And how do you end a really good panel in a way that tops every other panel in the weekend? Have one of the panelists ask another to marry her. Seriously. Had me in tears, too, which was not what I expected from "ABO" hour.
From there I had to take a quick break to hit the restroom before a panel I was sitting on began immediately in the same room, "Fandom Generations." Of course, the restrooms in the place I was familiar with now had some marvelously gender-friendly signs on them that I wasn't able to decipher on the fly and at a con of predominantly female attendance, I was hesitant to rush into either. So, nine stories up to my hotel room, nine stories back down to the panel, and I make a comically late run-in. This will soon be paired with a comically early run-out from the same panel as I try to get to the burlesque show on time, but in between it was a pretty good panel.

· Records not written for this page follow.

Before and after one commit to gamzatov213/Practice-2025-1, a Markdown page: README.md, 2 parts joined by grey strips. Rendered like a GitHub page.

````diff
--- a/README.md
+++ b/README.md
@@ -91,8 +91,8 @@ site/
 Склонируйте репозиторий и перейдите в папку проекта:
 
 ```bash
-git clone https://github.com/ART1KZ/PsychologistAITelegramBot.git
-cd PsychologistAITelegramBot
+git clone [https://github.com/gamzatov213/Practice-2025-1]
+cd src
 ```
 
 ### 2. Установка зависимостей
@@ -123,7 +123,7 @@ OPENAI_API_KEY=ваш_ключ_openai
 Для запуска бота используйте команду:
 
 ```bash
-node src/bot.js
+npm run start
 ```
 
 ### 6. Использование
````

Nea Dodson, Lynne Stephens, Diana Williams, and myself were those who made it to the con out of our scheduled six, and we each opened with a bit on what we thought the biggest generational shift in fandom had been. Being a bit of a goof as explained earlier, I'd missed the earliest thoughts on the matter, but there were a lot to come. Big topics were the shift from using actual names to internet aliases, the way porny fanfic was once a much more underground, in-the-closet activity, and the quirks and benefits of getting your fiction published in a physical 'zine.
Lynne brought an old (things from the nineties are "old" now . . . weird) copy of 221B Baker Street that she and I both had stories printed in, and I started having flashbacks to MediaWest*Con of years ago, which Nea also had spoken of, a part of Sherlockiana that often didn't interact with the old school scion societies even then, being more a part of the general fandom community. It's very had to make generalizations about our Sherlockian past, because we all have different stories from the road to today. I get a lot wrong that way, as regular readers of this blog will sometimes call me on, but that's why I'm here at 221B Con yet again.

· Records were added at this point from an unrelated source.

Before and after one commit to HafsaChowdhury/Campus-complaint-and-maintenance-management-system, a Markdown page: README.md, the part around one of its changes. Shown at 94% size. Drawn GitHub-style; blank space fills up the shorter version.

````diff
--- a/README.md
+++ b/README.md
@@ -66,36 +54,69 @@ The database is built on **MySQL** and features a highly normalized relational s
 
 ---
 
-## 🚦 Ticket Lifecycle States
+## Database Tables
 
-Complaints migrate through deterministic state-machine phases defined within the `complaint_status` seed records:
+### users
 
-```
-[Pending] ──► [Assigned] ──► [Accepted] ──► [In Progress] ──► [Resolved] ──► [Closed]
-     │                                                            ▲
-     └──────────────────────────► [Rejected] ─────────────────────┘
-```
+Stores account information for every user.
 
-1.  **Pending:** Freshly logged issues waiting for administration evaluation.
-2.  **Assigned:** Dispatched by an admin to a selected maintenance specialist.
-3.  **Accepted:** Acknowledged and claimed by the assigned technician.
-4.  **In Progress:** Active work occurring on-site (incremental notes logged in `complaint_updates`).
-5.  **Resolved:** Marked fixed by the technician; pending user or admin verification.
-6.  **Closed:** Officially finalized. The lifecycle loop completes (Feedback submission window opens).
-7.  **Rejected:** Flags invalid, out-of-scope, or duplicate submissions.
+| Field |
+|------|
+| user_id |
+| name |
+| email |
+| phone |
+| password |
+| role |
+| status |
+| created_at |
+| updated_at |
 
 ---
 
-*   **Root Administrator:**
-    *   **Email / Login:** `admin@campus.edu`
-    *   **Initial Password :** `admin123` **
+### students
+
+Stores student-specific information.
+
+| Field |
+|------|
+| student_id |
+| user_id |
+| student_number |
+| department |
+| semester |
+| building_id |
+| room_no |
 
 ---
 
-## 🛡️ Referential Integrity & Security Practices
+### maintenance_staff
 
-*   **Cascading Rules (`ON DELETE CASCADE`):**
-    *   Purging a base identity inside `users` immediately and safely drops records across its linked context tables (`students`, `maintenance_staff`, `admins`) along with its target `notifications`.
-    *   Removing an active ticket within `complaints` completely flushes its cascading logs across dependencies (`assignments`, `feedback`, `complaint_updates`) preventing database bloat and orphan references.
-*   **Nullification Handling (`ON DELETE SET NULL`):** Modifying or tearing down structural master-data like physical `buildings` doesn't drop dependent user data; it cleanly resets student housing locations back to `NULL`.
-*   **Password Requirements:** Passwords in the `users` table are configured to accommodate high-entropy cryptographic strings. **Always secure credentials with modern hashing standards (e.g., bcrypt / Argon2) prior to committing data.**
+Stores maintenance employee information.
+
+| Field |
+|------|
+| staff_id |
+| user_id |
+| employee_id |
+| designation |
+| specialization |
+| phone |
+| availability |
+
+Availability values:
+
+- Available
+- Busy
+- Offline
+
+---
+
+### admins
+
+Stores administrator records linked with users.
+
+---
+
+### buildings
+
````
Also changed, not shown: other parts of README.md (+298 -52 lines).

Sherlock Holmes and John H. Watson are being celebrated here with mighty exuberance. It might not all make sense to a given Sherlockian, and there are a lot of other fandoms poking their way into the mix, as well as random bits like the ball pit which require a certain in-joke background, but learning about every little odd thing and how it has connected itself to Sherlock and John is part of the fun.

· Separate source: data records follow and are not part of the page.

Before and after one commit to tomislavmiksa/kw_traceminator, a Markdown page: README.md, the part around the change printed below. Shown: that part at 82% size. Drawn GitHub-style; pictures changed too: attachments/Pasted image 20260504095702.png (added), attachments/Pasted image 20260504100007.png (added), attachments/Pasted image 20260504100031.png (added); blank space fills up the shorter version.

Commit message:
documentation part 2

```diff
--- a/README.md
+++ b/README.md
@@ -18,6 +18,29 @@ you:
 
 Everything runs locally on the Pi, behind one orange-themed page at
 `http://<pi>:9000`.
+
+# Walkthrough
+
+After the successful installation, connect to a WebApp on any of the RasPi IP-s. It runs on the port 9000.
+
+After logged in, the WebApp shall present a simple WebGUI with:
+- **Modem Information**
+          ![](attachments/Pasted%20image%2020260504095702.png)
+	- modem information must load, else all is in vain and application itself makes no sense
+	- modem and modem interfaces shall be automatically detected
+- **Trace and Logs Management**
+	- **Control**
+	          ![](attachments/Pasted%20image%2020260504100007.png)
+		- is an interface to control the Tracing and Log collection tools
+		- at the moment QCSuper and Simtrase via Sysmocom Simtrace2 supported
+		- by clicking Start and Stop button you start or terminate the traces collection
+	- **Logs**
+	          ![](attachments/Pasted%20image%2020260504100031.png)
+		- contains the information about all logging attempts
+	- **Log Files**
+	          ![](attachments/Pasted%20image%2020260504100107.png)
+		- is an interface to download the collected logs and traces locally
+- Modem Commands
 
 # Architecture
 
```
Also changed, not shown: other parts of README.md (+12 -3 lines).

I've always loved exploring an environment full of wonderful new things, and 221B Con provides.
It also has a burlesque show with Sherlock Holmes in it. And one fabulous young lady who was every incarnation of Dr. Who and wound up being a Tardis. And Ron Weasley discovering Hermione was a bit of a dominatrix. But that's all I'm saying about that in a blog, except that the proceeds go to the Beacon Society, which just makes it all the cooler.
And that, I think, is enough for one night. Saturday is coming.